Latent heat is the amount of heat added to or removed from a substance to produce a change in phase. This energy breaks down the intermolecular attractive forces, and also must provide the energy necessary to expand the gas (the pΔV work). When latent heat is added, no temperature change occurs. The enthalpy of vaporization is a function of the pressure at which that transformation takes place.

Melting Point of Elements

Periodic Table of Elements - melting point

Thermal Conductivity of Elements

Periodic Table of Elements - thermal conductivity

Thermal Expansion of Elements

Periodic Table of Elements - thermal expansion

Heat Capacity of Elements

Periodic Table of Elements - heat capacity

Heat of Fusion of Elements

Periodic Table of Elements - latent heat fusion

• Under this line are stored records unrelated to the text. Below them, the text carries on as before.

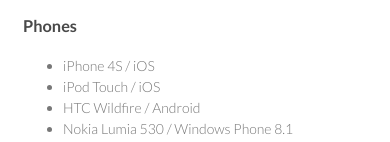
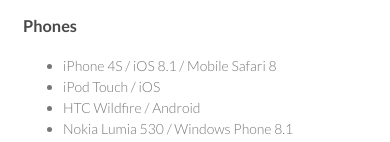
Before and after one commit to paulburgess/delarge-device-lab, a plain HTML site: page index.html in a window 390 px wide. Shown: the part 341-483 px from the top of the page. Drawn offline with Linux system fonts and the light colour scheme.

Commit message:
updated iPhone 4S details

```diff
--- a/index.html
+++ b/index.html
@@ -37,7 +37,7 @@
 <a id="phones" class="anchor" href="#phones" aria-hidden="true"><span class="octicon octicon-link"></span></a>Phones</h3>
 
 <ul>
-<li>iPhone 4S / iOS</li>
+<li>iPhone 4S / iOS 8.1 / Mobile Safari 8</li>
 <li>iPod Touch / iOS</li>
 <li>HTC Wildfire / Android</li>
 <li>Nokia Lumia 530 / Windows Phone 8.1</li>
```
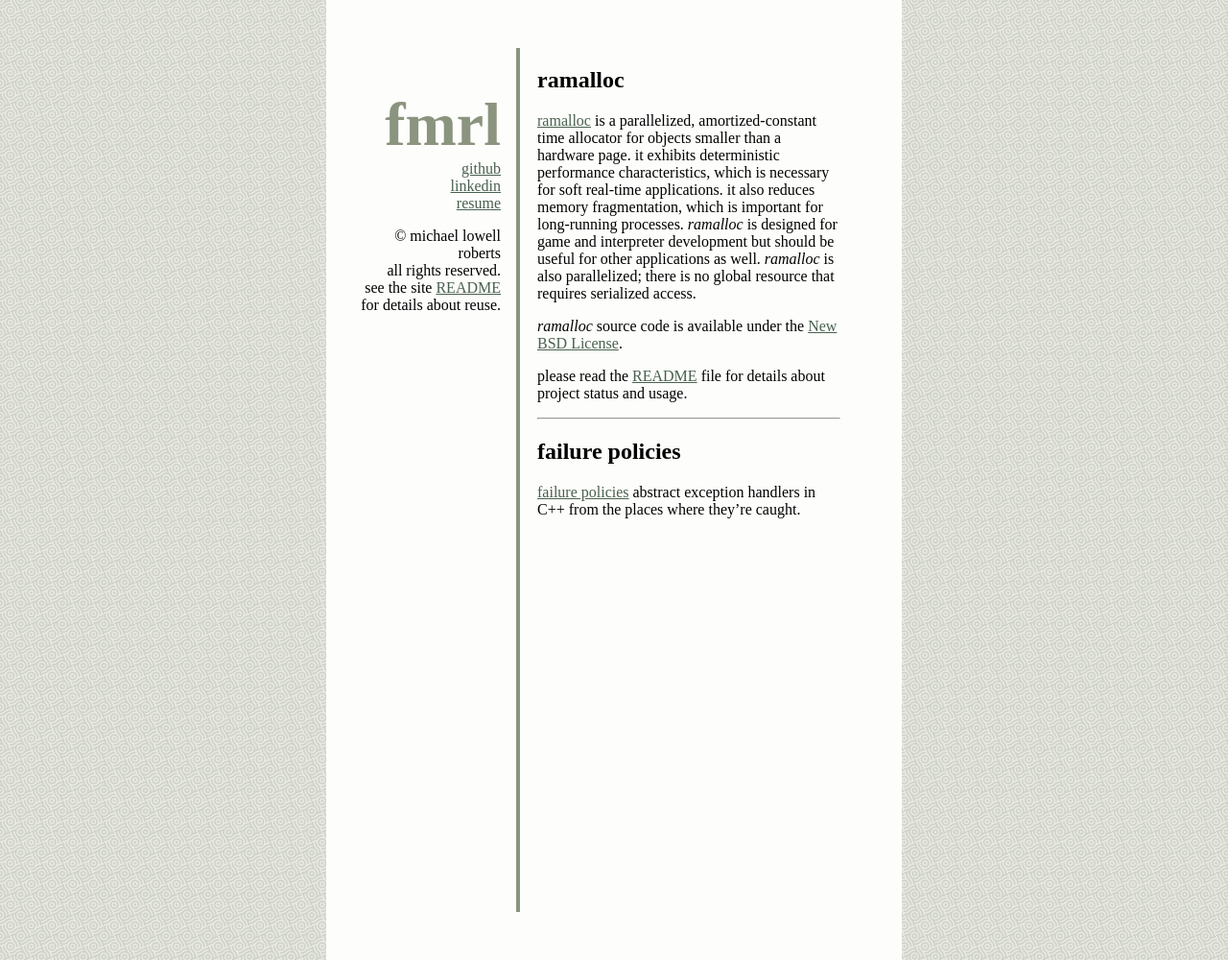
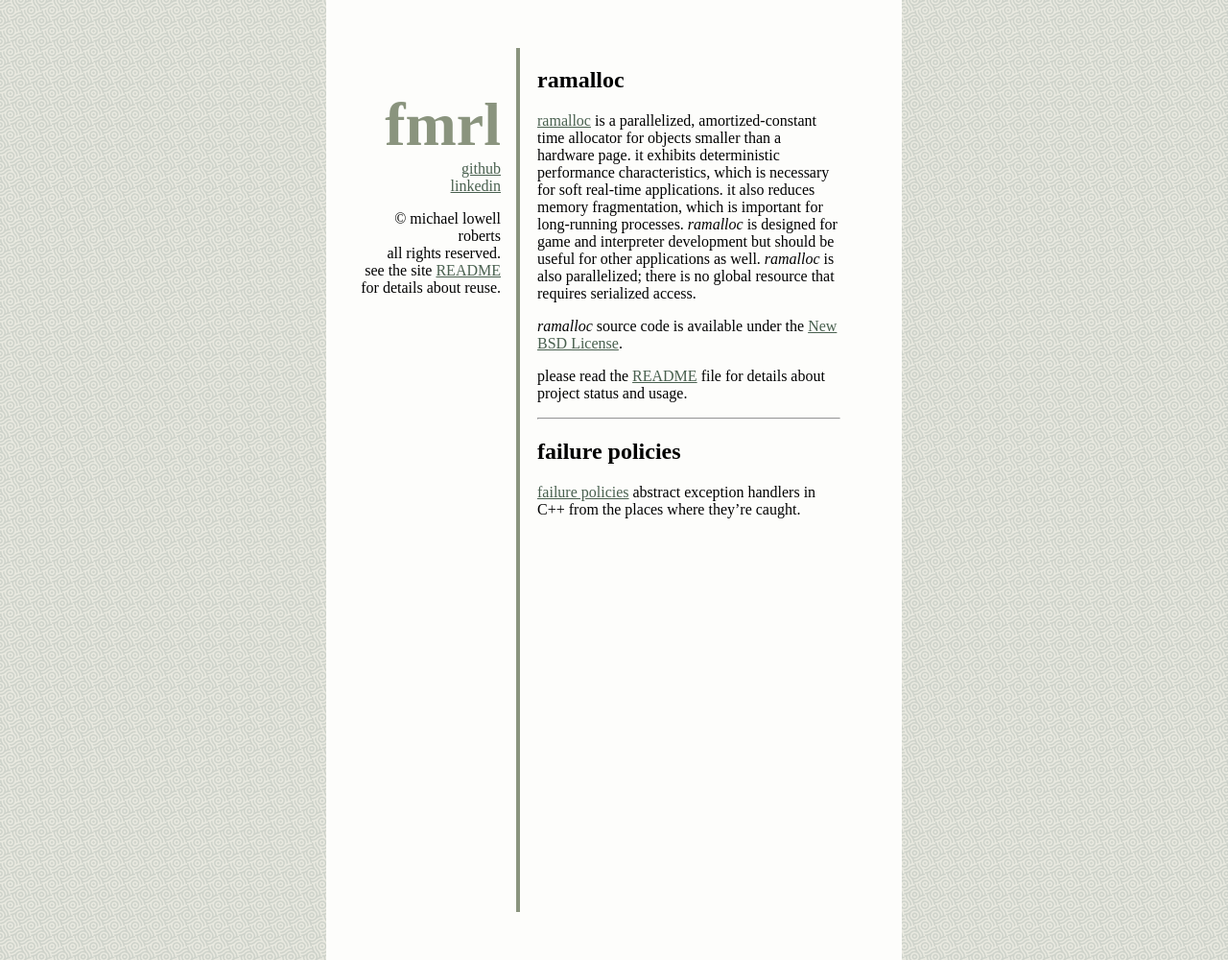
Before and after one commit to fmrl/fmrl.github.com, a Jekyll site: the page built from index.markdown, in a window 1280 px wide. Shown: the whole page at 96% size. Built offline with Jekyll 4.4.1, drawn with Linux system fonts in a browser that asks for light colours; some web fonts are replaced.

Commit message:
removed obsolete link to resume in google docs (linkedin profile is now complete).

```diff
--- a/_includes/links.html
+++ b/_includes/links.html
@@ -1,8 +1,6 @@
 <a href="http://github.com/fmrl">github</a>
 <br>
 <a href="http://www.linkedin.com/pub/michael-lowell-roberts/2/834/881">linkedin</a>
-<br>
-<a href="http://docs.google.com/document/d/1hqKrLrjXjvts9loHfxdqrak7vLG0Wmq64YhC5f160HQ">resume</a>
 <br>
 <p>&copy; michael lowell roberts<br>
    all rights reserved.<br>
```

Heat of Vaporization of Elements

Periodic Table of Elements - latent heat vaporization

Terbium – Electrical Resistivity – Magnetic Susceptibility

Terbium-electrical-resistivity-magnetic-susceptibility

Electrical property refers to the response of a material to an applied electric field. One of the principal characteristics of materials is their ability (or lack of ability) to conduct electrical current. Indeed, materials are classified by this property, that is, they are divided into conductors, semiconductors, and nonconductors.

See also: Electrical Properties

Magnetic property refers to the response of a material to an applied magnetic field. The macroscopic magnetic properties of a material are a consequence of interactions between an external magnetic field and the magnetic dipole moments of the constituent atoms. Different materials react to the application of magnetic field differently.

See also: Magnetic Properties

Electrical Resistivity of Terbium

Electrical resistivity of Terbium is 1150 nΩ⋅m.

Electrical conductivity and its converse, electrical resistivity, is a fundamental property of a material that quantifies how Terbium conducts the flow of electric current. Electrical conductivity or specific conductance is the reciprocal of electrical resistivity.

Magnetic Susceptibility of Terbium

Magnetic susceptibility of Terbium is +146000e-6 cm^3/mol.

In electromagnetism, magnetic susceptibility is the measure of the magnetization of a substance. Magnetic susceptibility is a dimensionless proportionality factor that indicates the degree of magnetization of Terbium in response to an applied magnetic field.

Electrical Resistivity of Elements

Periodic Table of Elements - electrical resistivity

Magnetic Susceptibility of Elements

Application and prices of other elements